Dr. Krishnan discussed Roche’s approach to rare disease drug development, which starts with scientific research. Roche is exploring RNA therapy, specifically an LNA molecule, to modify the expression of the UBE3A gene in Angelman syndrome. This therapy aims to activate the paternal copy of the gene, which is silenced in individuals with Angelman syndrome due to a genetic change on the maternal copy.
Moving from Science to Clinical Trials
Dr. Krishnan explained the process of moving from scientific concepts to clinical trials. This involves conducting experiments in animals, such as mice and monkeys, to understand the effects of the LNA molecule. Roche plans to start Phase 1 clinical trials in 2020, with the goal of bringing breakthrough therapies to individuals with Angelman syndrome.
The FREESIAS Study
The FREESIAS Study is an endpoint study sponsored by Roche/Genentech, in collaboration with Biogen and Ionis.

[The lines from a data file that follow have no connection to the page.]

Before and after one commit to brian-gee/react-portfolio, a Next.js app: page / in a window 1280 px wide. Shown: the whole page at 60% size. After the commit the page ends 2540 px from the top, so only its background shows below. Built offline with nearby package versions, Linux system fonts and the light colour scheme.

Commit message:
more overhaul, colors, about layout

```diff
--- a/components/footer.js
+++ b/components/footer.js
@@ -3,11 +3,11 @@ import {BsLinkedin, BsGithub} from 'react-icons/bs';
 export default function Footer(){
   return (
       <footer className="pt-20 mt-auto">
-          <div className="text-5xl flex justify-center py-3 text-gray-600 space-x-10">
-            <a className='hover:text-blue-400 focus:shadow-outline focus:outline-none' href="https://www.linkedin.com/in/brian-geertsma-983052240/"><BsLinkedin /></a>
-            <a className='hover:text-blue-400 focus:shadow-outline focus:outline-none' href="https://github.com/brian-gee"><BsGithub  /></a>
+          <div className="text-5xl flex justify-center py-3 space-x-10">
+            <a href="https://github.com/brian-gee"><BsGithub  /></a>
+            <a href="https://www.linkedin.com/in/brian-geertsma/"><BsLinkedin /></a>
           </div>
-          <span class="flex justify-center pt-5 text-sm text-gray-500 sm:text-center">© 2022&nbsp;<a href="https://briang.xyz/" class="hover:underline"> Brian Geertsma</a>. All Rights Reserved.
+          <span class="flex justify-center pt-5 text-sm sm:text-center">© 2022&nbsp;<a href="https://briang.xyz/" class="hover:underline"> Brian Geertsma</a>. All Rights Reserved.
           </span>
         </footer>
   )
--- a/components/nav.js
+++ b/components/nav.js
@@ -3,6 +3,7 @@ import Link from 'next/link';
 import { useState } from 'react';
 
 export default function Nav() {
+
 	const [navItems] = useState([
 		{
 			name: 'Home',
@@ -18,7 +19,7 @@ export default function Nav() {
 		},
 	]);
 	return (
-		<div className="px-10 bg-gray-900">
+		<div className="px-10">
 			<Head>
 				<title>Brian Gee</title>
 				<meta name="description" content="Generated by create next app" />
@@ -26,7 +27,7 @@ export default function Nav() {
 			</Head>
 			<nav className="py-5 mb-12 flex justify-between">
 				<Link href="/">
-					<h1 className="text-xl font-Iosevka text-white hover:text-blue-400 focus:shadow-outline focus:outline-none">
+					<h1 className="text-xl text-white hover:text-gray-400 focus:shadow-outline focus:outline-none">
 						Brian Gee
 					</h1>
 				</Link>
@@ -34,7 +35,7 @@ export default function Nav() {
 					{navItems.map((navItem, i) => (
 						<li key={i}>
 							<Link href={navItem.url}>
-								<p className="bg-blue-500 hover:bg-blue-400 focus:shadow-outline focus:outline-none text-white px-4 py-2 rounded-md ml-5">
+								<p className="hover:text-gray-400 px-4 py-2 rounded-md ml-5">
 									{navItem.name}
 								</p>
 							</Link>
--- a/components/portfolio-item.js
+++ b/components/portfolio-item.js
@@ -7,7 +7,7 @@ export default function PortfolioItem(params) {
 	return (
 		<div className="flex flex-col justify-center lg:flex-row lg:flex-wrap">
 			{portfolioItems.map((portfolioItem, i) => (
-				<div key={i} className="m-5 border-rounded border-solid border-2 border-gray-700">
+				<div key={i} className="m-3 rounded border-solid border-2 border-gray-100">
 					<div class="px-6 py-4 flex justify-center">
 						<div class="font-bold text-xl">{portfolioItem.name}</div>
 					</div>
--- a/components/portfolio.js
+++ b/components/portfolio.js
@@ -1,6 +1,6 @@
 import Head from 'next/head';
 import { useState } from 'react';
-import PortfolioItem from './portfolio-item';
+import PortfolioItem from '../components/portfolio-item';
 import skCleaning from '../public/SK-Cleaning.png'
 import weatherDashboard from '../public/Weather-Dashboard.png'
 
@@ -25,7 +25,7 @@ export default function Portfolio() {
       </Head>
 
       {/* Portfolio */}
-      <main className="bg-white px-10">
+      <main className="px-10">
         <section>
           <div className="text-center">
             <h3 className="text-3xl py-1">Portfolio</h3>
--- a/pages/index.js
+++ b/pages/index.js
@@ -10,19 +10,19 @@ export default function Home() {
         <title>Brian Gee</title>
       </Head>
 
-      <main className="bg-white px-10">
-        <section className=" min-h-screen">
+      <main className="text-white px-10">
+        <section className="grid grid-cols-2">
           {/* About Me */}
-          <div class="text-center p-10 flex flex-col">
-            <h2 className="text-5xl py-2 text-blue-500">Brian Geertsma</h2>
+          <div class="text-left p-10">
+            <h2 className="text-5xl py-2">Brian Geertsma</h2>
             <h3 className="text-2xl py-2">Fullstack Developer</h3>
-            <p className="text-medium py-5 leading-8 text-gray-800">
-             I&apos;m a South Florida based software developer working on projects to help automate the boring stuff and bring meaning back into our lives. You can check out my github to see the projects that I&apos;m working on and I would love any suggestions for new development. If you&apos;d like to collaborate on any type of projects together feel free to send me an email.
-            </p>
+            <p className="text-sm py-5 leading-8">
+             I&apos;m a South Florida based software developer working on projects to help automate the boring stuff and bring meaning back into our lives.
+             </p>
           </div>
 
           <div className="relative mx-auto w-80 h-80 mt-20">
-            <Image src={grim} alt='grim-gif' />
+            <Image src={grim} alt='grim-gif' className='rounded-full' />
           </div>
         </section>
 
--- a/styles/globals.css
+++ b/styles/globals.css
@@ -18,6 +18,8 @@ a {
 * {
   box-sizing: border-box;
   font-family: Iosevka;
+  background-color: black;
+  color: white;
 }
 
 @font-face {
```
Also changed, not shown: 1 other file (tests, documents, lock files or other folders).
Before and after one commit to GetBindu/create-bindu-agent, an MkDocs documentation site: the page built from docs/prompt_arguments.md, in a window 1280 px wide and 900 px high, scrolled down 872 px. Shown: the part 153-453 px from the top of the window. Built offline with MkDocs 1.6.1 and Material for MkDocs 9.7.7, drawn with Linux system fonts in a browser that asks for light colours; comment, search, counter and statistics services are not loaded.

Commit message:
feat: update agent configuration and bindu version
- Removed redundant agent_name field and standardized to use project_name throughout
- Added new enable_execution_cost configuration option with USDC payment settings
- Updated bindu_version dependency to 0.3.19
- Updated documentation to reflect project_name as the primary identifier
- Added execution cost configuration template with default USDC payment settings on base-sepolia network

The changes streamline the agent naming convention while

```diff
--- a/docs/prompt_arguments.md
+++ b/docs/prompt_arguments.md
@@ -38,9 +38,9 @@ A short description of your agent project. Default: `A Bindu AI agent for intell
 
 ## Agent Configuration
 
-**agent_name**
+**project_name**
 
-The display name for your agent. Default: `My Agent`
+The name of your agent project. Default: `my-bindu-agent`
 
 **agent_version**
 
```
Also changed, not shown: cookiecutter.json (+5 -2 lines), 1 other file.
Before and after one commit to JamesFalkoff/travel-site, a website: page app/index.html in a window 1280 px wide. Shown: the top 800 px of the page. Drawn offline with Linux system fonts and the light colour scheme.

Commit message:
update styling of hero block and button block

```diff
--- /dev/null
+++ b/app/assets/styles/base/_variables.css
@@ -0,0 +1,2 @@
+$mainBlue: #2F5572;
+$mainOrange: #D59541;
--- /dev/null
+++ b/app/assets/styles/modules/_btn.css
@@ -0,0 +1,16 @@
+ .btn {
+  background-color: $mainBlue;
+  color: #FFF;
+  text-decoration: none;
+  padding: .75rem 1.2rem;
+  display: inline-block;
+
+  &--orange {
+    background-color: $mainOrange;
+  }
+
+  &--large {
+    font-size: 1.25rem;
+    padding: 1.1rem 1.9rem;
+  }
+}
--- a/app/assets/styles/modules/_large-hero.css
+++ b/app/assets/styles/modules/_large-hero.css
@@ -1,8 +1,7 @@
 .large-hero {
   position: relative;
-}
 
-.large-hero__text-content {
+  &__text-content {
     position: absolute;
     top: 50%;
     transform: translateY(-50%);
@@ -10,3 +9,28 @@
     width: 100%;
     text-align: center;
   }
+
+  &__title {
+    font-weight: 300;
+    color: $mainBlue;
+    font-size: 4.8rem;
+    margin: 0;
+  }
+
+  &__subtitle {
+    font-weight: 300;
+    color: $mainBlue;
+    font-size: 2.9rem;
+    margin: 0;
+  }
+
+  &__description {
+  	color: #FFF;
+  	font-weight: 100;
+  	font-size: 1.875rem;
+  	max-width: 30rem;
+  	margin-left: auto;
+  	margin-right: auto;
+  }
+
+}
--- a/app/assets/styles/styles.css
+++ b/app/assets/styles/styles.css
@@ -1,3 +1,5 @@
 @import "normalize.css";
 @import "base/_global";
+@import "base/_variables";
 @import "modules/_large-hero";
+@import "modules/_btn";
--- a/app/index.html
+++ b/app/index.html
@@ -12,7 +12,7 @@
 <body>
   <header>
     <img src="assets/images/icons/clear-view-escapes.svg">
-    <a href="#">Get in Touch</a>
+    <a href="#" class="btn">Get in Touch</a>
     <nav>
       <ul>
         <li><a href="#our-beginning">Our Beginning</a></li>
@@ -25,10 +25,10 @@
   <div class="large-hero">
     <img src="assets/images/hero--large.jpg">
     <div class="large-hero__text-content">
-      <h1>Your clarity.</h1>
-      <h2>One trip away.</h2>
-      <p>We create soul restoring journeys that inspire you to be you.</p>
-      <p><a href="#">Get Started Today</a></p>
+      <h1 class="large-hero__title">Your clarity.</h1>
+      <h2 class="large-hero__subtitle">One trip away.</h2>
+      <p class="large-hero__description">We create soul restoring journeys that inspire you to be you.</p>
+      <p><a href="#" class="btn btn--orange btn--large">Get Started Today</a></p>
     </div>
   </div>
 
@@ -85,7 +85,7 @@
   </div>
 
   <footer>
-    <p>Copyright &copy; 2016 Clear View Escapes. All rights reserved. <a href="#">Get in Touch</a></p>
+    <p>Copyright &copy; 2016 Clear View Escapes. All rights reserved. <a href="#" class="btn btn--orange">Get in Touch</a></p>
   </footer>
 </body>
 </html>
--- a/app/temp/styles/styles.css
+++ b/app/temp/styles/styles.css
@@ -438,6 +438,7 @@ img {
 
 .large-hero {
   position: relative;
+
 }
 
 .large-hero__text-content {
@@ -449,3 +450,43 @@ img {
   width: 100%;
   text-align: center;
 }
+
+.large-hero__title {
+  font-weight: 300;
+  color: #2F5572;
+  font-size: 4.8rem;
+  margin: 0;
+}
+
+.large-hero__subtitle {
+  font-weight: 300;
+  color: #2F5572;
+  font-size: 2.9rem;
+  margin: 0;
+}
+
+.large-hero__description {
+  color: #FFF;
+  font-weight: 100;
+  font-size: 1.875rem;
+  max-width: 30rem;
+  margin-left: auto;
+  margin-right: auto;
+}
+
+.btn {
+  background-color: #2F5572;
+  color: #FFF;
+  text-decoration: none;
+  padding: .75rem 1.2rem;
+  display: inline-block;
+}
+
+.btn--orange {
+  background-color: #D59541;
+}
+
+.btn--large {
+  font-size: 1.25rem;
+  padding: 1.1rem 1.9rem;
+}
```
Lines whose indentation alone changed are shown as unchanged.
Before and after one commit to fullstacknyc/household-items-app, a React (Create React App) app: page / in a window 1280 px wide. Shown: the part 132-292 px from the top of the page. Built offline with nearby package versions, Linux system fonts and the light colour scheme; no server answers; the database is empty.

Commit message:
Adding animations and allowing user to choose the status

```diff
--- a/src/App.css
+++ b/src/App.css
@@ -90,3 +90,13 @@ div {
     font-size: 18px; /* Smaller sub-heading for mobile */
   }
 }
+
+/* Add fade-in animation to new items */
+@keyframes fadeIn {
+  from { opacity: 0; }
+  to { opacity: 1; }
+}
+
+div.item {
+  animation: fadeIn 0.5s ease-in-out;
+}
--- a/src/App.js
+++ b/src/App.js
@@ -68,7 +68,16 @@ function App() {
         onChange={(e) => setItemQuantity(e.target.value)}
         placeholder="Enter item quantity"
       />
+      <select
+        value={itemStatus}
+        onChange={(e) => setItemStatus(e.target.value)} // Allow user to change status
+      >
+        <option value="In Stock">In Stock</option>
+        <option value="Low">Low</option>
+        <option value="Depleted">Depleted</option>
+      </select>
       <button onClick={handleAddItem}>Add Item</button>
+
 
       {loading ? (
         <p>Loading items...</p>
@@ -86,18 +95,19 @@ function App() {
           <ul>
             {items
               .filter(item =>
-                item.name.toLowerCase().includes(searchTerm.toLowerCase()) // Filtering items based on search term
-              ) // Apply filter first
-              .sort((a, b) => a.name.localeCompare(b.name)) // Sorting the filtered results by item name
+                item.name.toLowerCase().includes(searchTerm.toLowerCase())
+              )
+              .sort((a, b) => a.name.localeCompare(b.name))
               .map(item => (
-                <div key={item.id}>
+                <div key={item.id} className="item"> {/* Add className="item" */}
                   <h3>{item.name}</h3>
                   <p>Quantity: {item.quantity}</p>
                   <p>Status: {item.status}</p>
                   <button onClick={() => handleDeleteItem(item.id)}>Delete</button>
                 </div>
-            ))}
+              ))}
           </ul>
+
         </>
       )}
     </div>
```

It is a non-drug observational study designed to inform the design of future clinical trials for Angelman syndrome. The study focuses on measuring endpoints that are important to Angelman families, such as expressive communication, independence, sleep, maladaptive behavior, gross motor skills, fine motor skills, and seizures.
The study involves two clinic visits and three home visits, including an overnight EEG assessment. The goal is to understand the feasibility of collecting data using new digital devices and to design future trials with minimal burden on families. The study is currently recruiting Angelman patients aged 1 to 12, as well as control participants.
Feasibility and Early Results
Dr. Krishnan shared early results from the FREESIAS Study, demonstrating the feasibility of collecting data in the home setting. EEG traces and sleep data collected from participants showed promising results. The study is ongoing, and more information can be obtained from the trial support line or by visiting Roche’s booth at the conference.
Collaboration and Future Plans
Dr. Krishnan emphasized the importance of collaboration in rare disease research. Roche is working closely with the Angelman community, scientific community, clinicians, investigators, and industry partners to develop effective treatments and design meaningful clinical trials. The Global Registry and clinic database are valuable resources for gathering information and designing trials that benefit all individuals with Angelman syndrome.
Dr. Krishnan concluded her presentation by expressing gratitude to the families, site teams, academic collaborators, and investigators involved in the FREESIAS Study. She emphasized the importance of collaborative efforts in advancing rare disease research and promised to keep the community updated on future developments, including the Phase 1 clinical trials.
- Title: The FREESIAS Study
- Author(s): Michelle Krishnan
- Author(s)’ affiliation: Roche Pharmaceuticals
- Publication date: 2019-12-27
- Collection: 2019 FAST Science Summit